The method of tightening an individual sliding pin disc 41 is shown best in FIGS. 6 and 7 where the bottom 44 of Allen screw 43 abuts the bottom of a slot 45 cut into sliding pin block disc 41. This expands the outer circumference of disc 41 against pin slide 39 and securely holds the disc in place. The holding is around such a large surface of disc 41 that it does not dent or mar the inner surface of pin slide 39, thus, permitting the numerous adjustments of individual sight pins without any tendency to fall into a previous position.
Another feature of the present bowsight assembly is its ability to be reassembled in a desired position. Thus, if the archer disassembles the sight, he can readily reposition it in a desired position. This is accomplished by several sets of indicia. One set of indicia 47 is formed along bracket cross piece 13 to position it as the assembly is moved back and forth in the direction of arrow 27 in FIG. 1. Thus, indicia 47 is read against bracket member 11. A set of vertical indicia 48 is formed along the inner edge 28 of inner frame member 18 as shown best in FIGS. 3 and 5 so that the position of the bowsight as it is moved in the direction of arrow 27 may be ascertained. A set of semi-circular indicia 49 can be used to determine angular position (FIG. 2).
The bowsight of the present invention is thus a very compact, durable and completely adjustable assembly which is not easily dislocated by the inadvertent contact of the bowsight with underbrush and the like. It provides the option of a pin setup or a crosshair setup and is very easily adjusted in small increments by the combination of the ball bearing 37 and the detents 38. It furthermore may be locked in a desired position against inadvertent movement.
The present embodiments of this invention are thus to be considered in all respects as illustrative and not restrictive; the scope of the invention being indicated by the appended claims rather than by the foregoing description.
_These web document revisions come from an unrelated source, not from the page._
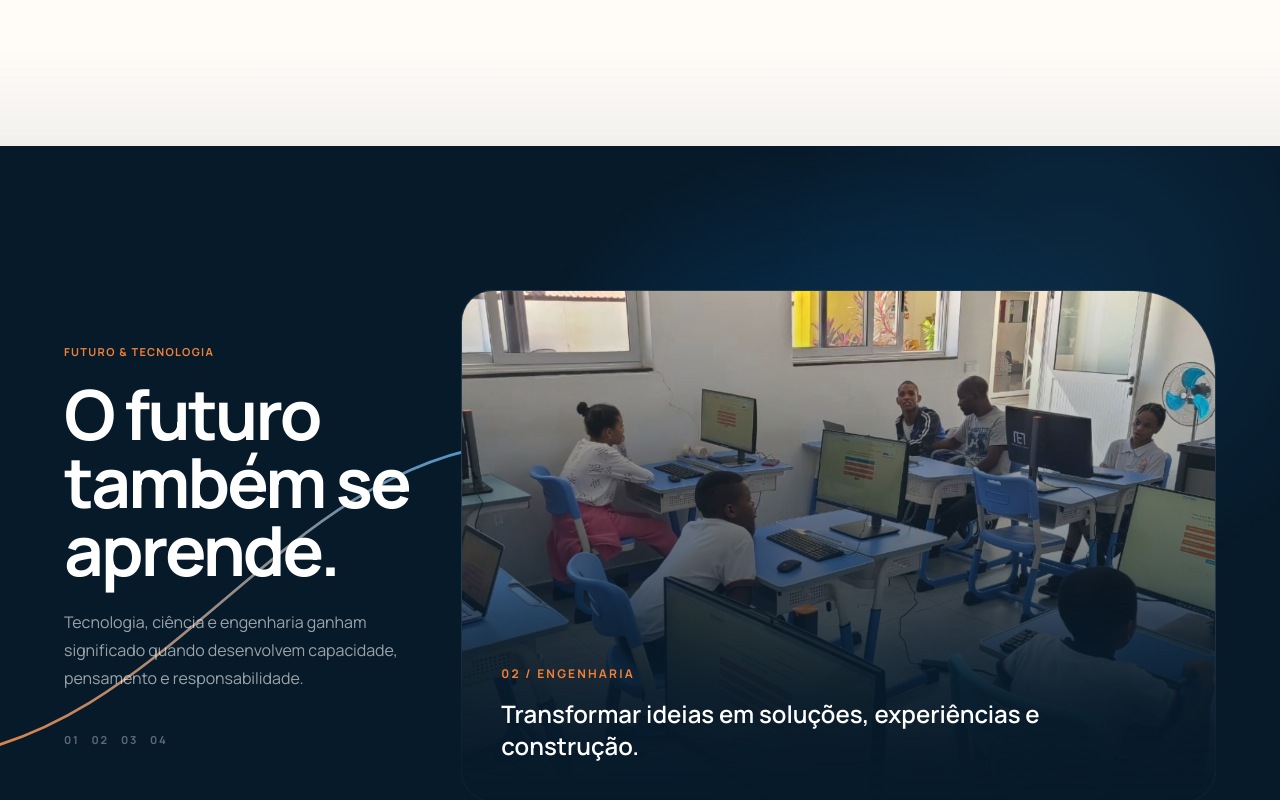
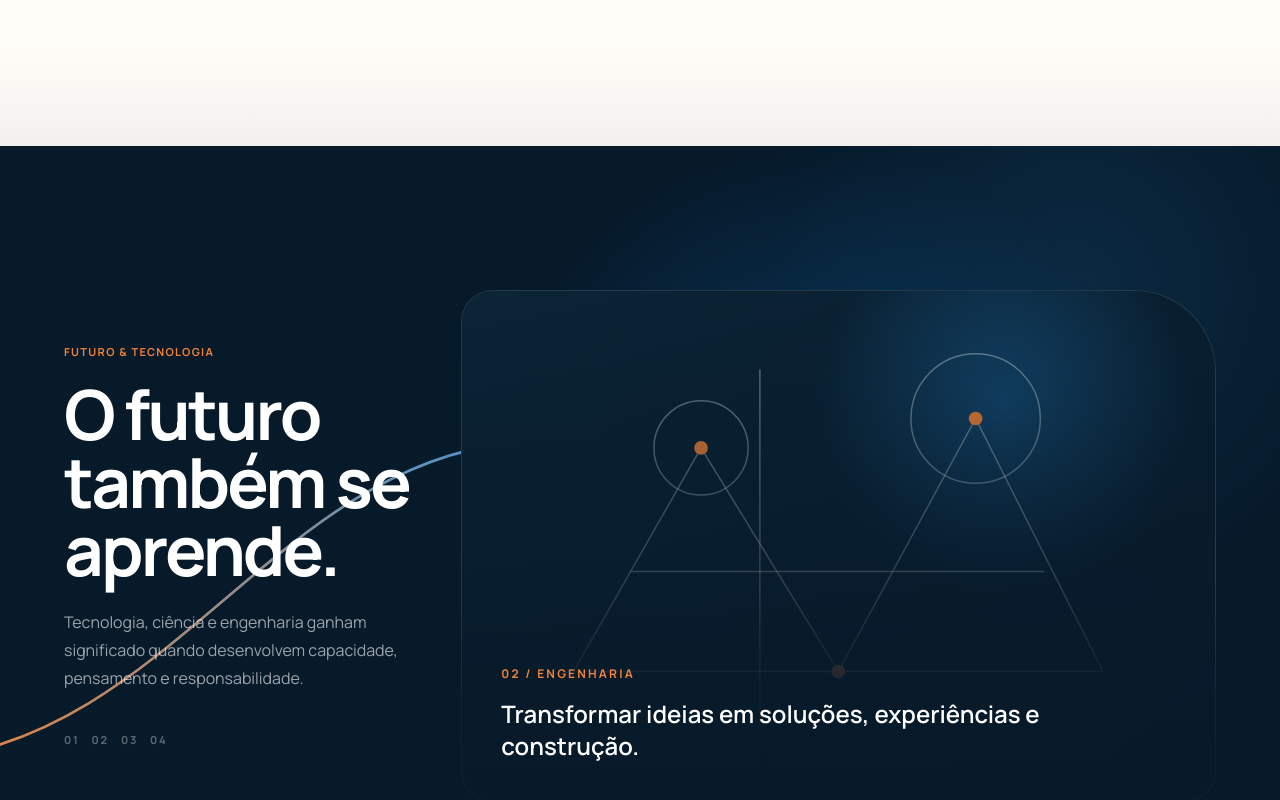
Before and after one commit to rightware-corporations/educore-colegio_universo_dos_sonhos, a React (Vite) app in the folder frontend/: page / in a window 1280 px wide. Shown: the part 5334-6134 px from the top of the page. Built offline with nearby package versions, Linux system fonts and the light colour scheme.

Commit message:
fix(colus): show one Futuro media scene at a time, matching scroll captions

```diff
--- a/frontend/src/components/landing/FuturoSection.tsx
+++ b/frontend/src/components/landing/FuturoSection.tsx
@@ -36,26 +36,13 @@ export function FuturoSection() {
     offset: ["start start", "end end"],
   });
 
-  // All four scenes share exactly the same media window. Older layers fade fully
-  // out as the next one enters, so a device layer cannot remain over a photo.
-  // A scroll-driven crossfade is used here in place of the broken clip-path
-  // layering; assets, editorial copy, timing and layout remain unchanged.
-  const ticOpacity = useTransform(scrollYProgress, [0, 0.24, 0.34, 1], [1, 1, 0, 0]);
-  const engineeringOpacity = useTransform(
-    scrollYProgress,
-    [0, 0.24, 0.34, 0.49, 0.59, 1],
-    [0, 0, 1, 1, 0, 0],
-  );
-  const scienceOpacity = useTransform(
-    scrollYProgress,
-    [0, 0.49, 0.59, 0.74, 0.84, 1],
-    [0, 0, 1, 1, 0, 0],
-  );
-  const safetyOpacity = useTransform(scrollYProgress, [0, 0.74, 0.84, 1], [0, 0, 1, 1]);
+  // Only one scene is mounted in the desktop media window at a time.
+  // This prevents a previous Engineering device layer covering the TIC / Science
+  // / Digital Safety photos while the caption already indicates another scene.
   const [activeScene, setActiveScene] = useState(0);
 
   useMotionValueEvent(scrollYProgress, "change", (latest) => {
-    const next = latest >= 0.79 ? 3 : latest >= 0.54 ? 2 : latest >= 0.3 ? 1 : 0;
+    const next = latest >= 0.70 ? 3 : latest >= 0.48 ? 2 : latest >= 0.30 ? 1 : 0;
     setActiveScene((current) => current === next ? current : next);
   });
   const fieldLength = useTransform(scrollYProgress, [0.02, 0.95], [0, 1]);
@@ -106,13 +93,6 @@ export function FuturoSection() {
       ),
     },
   ] as const;
-
-  const desktopScenes = [
-    { ...scenes[0], opacity: ticOpacity },
-    { ...scenes[1], opacity: engineeringOpacity },
-    { ...scenes[2], opacity: scienceOpacity },
-    { ...scenes[3], opacity: safetyOpacity },
-  ];
 
   return (
     <section
@@ -204,17 +184,17 @@ export function FuturoSection() {
             </div>
 
             <div className="relative min-h-[64vh] lg:col-span-8">
-              {desktopScenes.map((scene) => (
-                <motion.article
-                  key={scene.number}
-                  data-colus-scene={scene.number}
-                  style={{ opacity: scene.opacity }}
-                  className="absolute inset-0 grid content-end overflow-hidden rounded-[32px_82px_32px_32px] border border-white/10 bg-colus-ink-soft"
-                >
-                  <div className="absolute inset-0">{scene.media}</div>
-                  <div className="absolute inset-0 bg-gradient-to-t from-colus-ink via-colus-ink/18 to-transparent" />
-                </motion.article>
-              ))}
+              <motion.article
+                key={scenes[activeScene].number}
+                data-colus-scene={scenes[activeScene].number}
+                initial={{ opacity: 0.15, scale: 1.015 }}
+                animate={{ opacity: 1, scale: 1 }}
+                transition={{ duration: 0.34, ease: [0.22, 1, 0.36, 1] }}
+                className="absolute inset-0 grid content-end overflow-hidden rounded-[32px_82px_32px_32px] border border-white/10 bg-colus-ink-soft"
+              >
+                <div className="absolute inset-0">{scenes[activeScene].media}</div>
+                <div className="absolute inset-0 bg-gradient-to-t from-colus-ink via-colus-ink/18 to-transparent" />
+              </motion.article>
               {/* Caption remains outside the media layers, with no clipping. */}
               <div className="pointer-events-none absolute inset-x-0 bottom-0 z-20 rounded-b-[32px] bg-gradient-to-t from-colus-ink/95 via-colus-ink/60 to-transparent px-10 pb-10 pt-20">
                 <p className="text-xs font-bold tracking-[0.18em] text-colus-orange">
```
All changes which come within the meaning and range of equivalency of the claims are intended to be embraced therein.